Two signs that I am getting old:
- Childhood heroes are dying (see Prince, David Bowie).
- Events which I lived through are now being brought back to me through the arts (see Clarence Thomas confirmation hearing, OJ’s trial, and the 2008 housing crisis).
It is the 2008 housing crisis that Flournoy takes up in her stunning debut novel, The Turner House. The Turner House is located in Detroit and the mother of the 13 children has finally – because of medical issues – had to move out. The family gathers to discuss what to do with the house and new vocabulary enters their lives — short-sell, foreclosure, etc.. There is a lot of discussion. The problem is that there are at least 2 plans. Some of the 13 children have remained in Detroit; others have scattered. The house has a history, particularly for Cha-Cha (Charles), the eldest. Something happened there when he was a child, something that needs a reckoning. Flournoy wisely lifts just a few of the siblings out of the crowd (the ones who remain), and she makes them so vivid that I think I’d know them if I saw them on the street. Naturally, the action centers around the house, the house they are all drawn back to – the one their mother knows she will never inhabit again.
Flournoy also takes us back in time to explain how the Turner family came to end up in Detroit, and the back-story is just as compelling as the contemporary one. Things are revealed, when they need to be, and Cha-Cha’s reckoning is both gripping and true.
Despite some occasional struggles with didactic dialogue, Flournoy’s writing is sublime.

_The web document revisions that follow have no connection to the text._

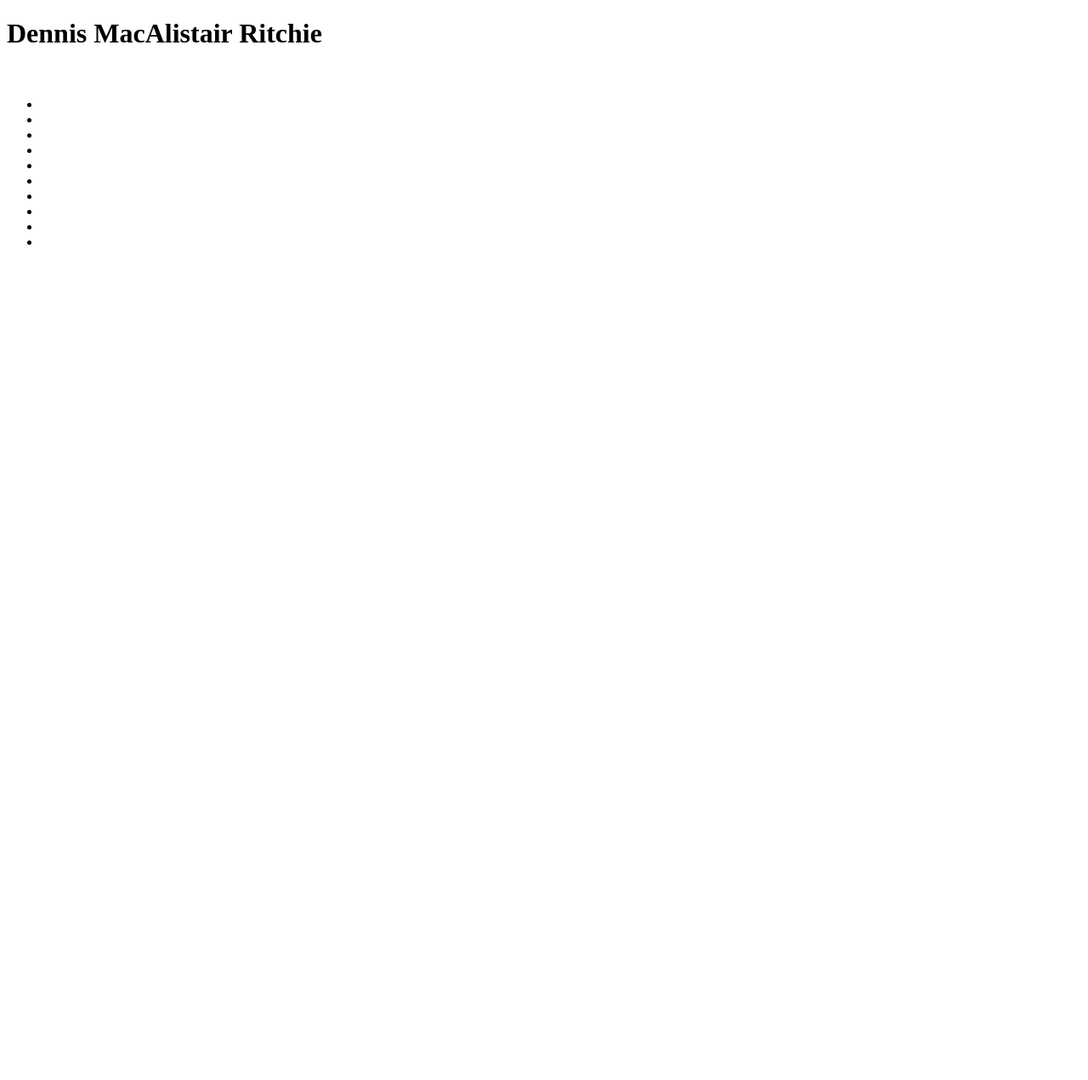
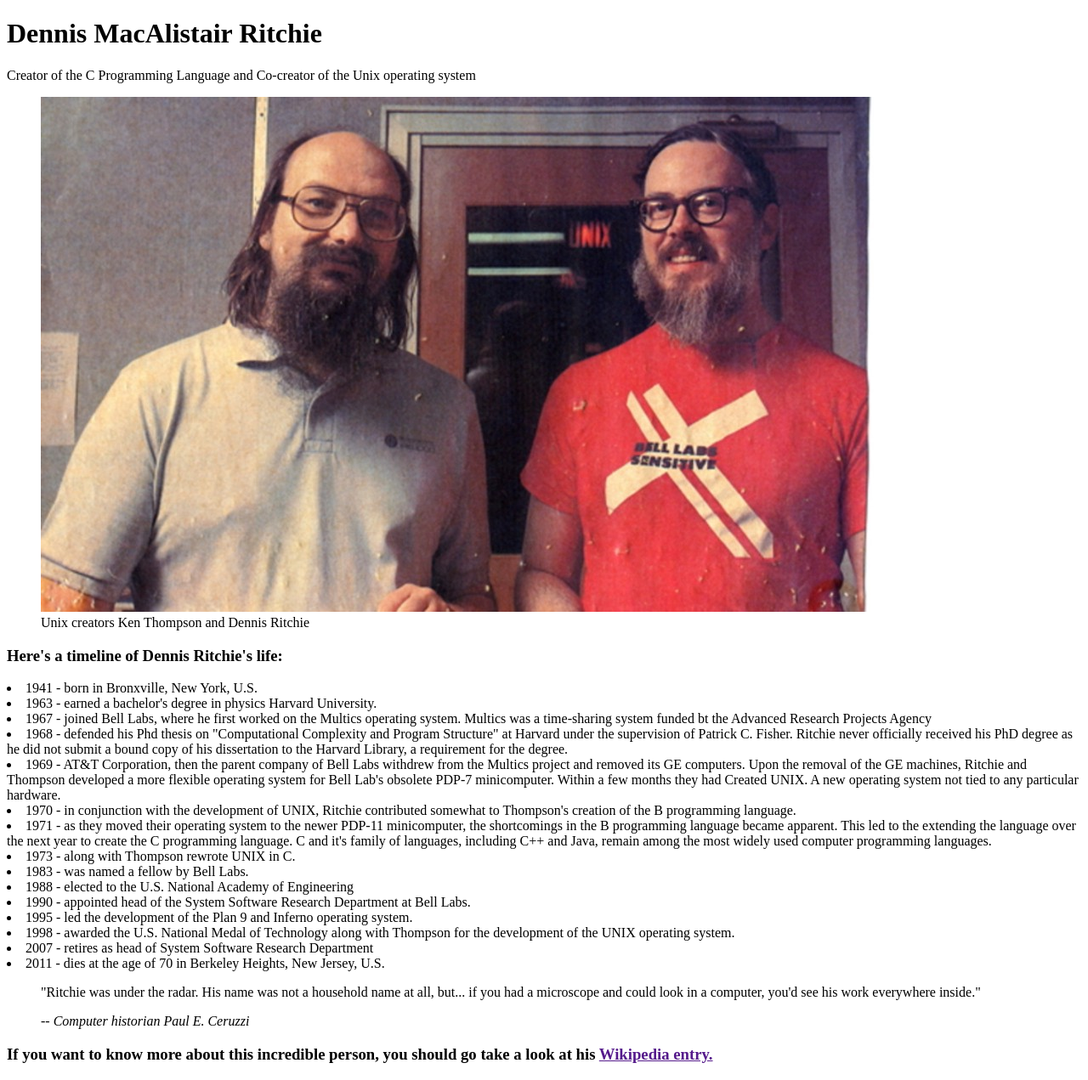
Before and after one commit to Sindrei/tribute-page, a plain HTML site: page index.html in a window 1280 px wide. Shown: the whole page at 85% size. Before the commit the page ends 800 px from the top, so only its background shows below. Drawn offline with Linux system fonts and the light colour scheme.

Commit message:
Added HTML content for tribute page

```diff
--- a/index.html
+++ b/index.html
@@ -10,26 +10,110 @@
   <body>
     <main id="main">
       <h1 id="title">Dennis MacAlistair Ritchie</h1>
-      <p></p>
+      <p>
+        Creator of the C Programming Language and Co-creator of the Unix
+        operating system
+      </p>
       <figure id="img-div">
-        <img id="image" src="" alt="" />
-        <figcaption id="img-caption"></figcaption>
+        <img
+          id="image"
+          src="images/Thompson_and_Ritchie_source_unknown.jpg"
+          alt="Unix creators Ken Thompson and Dennis Ritchie"
+        />
+        <figcaption id="img-caption">
+          Unix creators Ken Thompson and Dennis Ritchie
+        </figcaption>
       </figure>
       <div id="tribute-info">
-        <ul>
-          <li></li>
-          <li></li>
-          <li></li>
-          <li></li>
-          <li></li>
-          <li></li>
-          <li></li>
-          <li></li>
-          <li></li>
-          <li></li>
-        </ul>
+        <h3>Here's a timeline of Dennis Ritchie's life:</h3>
+        <li>
+          <span class="bold">1941</span> - born in Bronxville, New York, U.S.
+        </li>
+        <li>
+          <span class="bold">1963</span> - earned a bachelor's degree in physics
+          Harvard University.
+        </li>
+        <li>
+          <span class="bold">1967</span> - joined Bell Labs, where he first
+          worked on the Multics operating system. Multics was a time-sharing
+          system funded bt the Advanced Research Projects Agency
+        </li>
+        <li>
+          <span class="bold"
+            >1968 - defended his Phd thesis on "Computational Complexity and
+            Program Structure" at Harvard under the supervision of Patrick C.
+            Fisher. Ritchie never officially received his PhD degree as he did
+            not submit a bound copy of his dissertation to the Harvard Library,
+            a requirement for the degree.</span
+          >
+        </li>
+        <li>
+          <span class="bold">1969</span> - AT&T Corporation, then the parent
+          company of Bell Labs withdrew from the Multics project and removed its
+          GE computers. Upon the removal of the GE machines, Ritchie and
+          Thompson developed a more flexible operating system for Bell Lab's
+          obsolete PDP-7 minicomputer. Within a few months they had Created
+          UNIX. A new operating system not tied to any particular hardware.
+        </li>
+        <li>
+          <span class="bold">1970</span> - in conjunction with the development
+          of UNIX, Ritchie contributed somewhat to Thompson's creation of the B
+          programming language.
+        </li>
+        <li>
+          <span class="bold">1971</span> - as they moved their operating system
+          to the newer PDP-11 minicomputer, the shortcomings in the B
+          programming language became apparent. This led to the extending the
+          language over the next year to create the C programming language. C
+          and it's family of languages, including C++ and Java, remain among the
+          most widely used computer programming languages.
+        </li>
+        <li>
+          <span class="bold">1973</span> - along with Thompson rewrote UNIX in
+          C.
+        </li>
+        <li>
+          <span class="bold">1983</span> - was named a fellow by Bell Labs.
+        </li>
+        <li>
+          <span class="bold">1988</span> - elected to the U.S. National Academy
+          of Engineering
+        </li>
+        <li>
+          <span class="bold">1990</span> - appointed head of the System Software
+          Research Department at Bell Labs.
+        </li>
+        <li>
+          <span class="bold">1995</span> - led the development of the Plan 9 and
+          Inferno operating system.
+        </li>
+        <li>
+          <span class="bold">1998</span> - awarded the U.S. National Medal of
+          Technology along with Thompson for the development of the UNIX
+          operating system.
+        </li>
+        <li>
+          <span class="bold">2007</span> - retires as head of System Software
+          Research Department
+        </li>
+        <li>
+          <span class="bold">2011</span> - dies at the age of 70 in Berkeley
+          Heights, New Jersey, U.S.
+        </li>
       </div>
-      <a href="" id="tribute-link" target="_blank"></a>
+      <blockquote cite="https://en.wikipedia.org/wiki/Dennis_Ritchie">
+        <p>
+          "Ritchie was under the radar. His name was not a household name at
+          all, but... if you had a microscope and could look in a computer,
+          you'd see his work everywhere inside."
+        </p>
+        <cite>-- Computer historian Paul E. Ceruzzi</cite>
+      </blockquote>
+      <h3>
+        If you want to know more about this incredible person, you should go
+        take a look at his
+        <a href="" id="tribute-link" target="_blank">Wikipedia entry.</a>
+      </h3>
     </main>
   </body>
 </html>
```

She glides between the specific and the general, between the present and the past, between the South and the North, and between the natural and the supernatural in a way that reminds me of Toni Morrison.
I cannot wait to see what she does next.